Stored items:
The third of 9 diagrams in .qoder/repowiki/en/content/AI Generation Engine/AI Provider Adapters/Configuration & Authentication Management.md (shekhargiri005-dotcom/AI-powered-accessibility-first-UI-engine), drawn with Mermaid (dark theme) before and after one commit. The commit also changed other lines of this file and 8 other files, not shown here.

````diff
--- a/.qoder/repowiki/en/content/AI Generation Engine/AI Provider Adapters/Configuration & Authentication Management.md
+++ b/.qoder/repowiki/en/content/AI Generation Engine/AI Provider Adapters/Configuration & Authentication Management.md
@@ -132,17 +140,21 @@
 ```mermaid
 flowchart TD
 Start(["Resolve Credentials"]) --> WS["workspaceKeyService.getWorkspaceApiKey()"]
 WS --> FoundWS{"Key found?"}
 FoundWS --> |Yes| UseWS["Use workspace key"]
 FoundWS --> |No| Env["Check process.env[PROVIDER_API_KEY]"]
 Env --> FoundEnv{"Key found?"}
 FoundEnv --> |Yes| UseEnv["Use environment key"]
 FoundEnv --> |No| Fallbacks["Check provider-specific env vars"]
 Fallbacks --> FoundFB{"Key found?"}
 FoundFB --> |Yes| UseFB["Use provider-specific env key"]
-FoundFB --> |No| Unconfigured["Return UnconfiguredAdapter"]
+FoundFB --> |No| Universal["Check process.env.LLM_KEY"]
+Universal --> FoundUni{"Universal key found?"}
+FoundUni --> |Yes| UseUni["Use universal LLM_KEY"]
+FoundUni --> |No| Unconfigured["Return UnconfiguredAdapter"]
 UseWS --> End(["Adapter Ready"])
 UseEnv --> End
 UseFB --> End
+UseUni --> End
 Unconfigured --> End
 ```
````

...

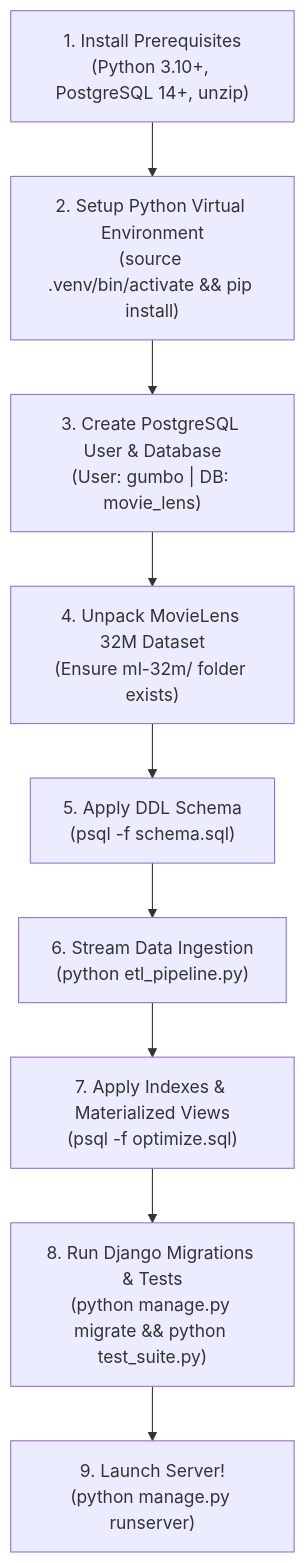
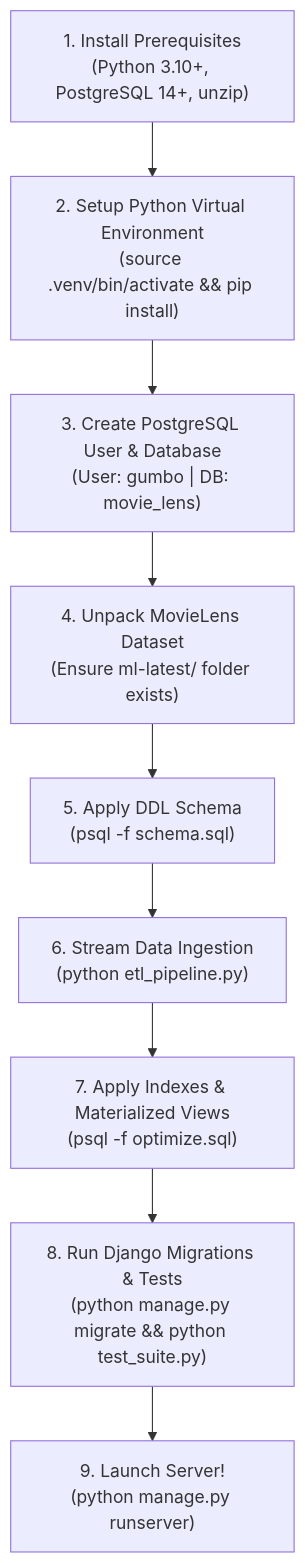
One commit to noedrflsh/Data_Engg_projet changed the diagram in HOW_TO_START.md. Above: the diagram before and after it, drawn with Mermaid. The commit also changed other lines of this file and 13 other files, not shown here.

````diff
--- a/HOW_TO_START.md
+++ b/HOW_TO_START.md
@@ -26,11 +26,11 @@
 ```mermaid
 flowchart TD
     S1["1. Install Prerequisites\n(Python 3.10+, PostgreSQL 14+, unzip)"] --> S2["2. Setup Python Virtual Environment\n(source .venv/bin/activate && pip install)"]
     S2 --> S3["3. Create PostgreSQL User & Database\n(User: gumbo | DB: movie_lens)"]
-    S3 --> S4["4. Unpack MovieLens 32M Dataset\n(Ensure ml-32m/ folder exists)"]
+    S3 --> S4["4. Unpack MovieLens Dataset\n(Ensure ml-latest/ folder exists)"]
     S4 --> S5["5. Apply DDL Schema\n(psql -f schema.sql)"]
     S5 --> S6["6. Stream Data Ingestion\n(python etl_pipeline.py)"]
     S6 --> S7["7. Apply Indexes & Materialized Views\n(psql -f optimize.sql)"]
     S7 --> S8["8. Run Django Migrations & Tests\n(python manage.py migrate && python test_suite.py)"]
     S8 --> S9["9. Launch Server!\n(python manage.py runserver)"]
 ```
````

▶ _Task prompt_: Show each line in the data where the string "Check" appears.

▶ _Answer section_:
 FoundWS --> |No| Env["Check process.env[PROVIDER_API_KEY]"]
 FoundEnv --> |No| Fallbacks["Check provider-specific env vars"]
+FoundFB --> |No| Universal["Check process.env.LLM_KEY"]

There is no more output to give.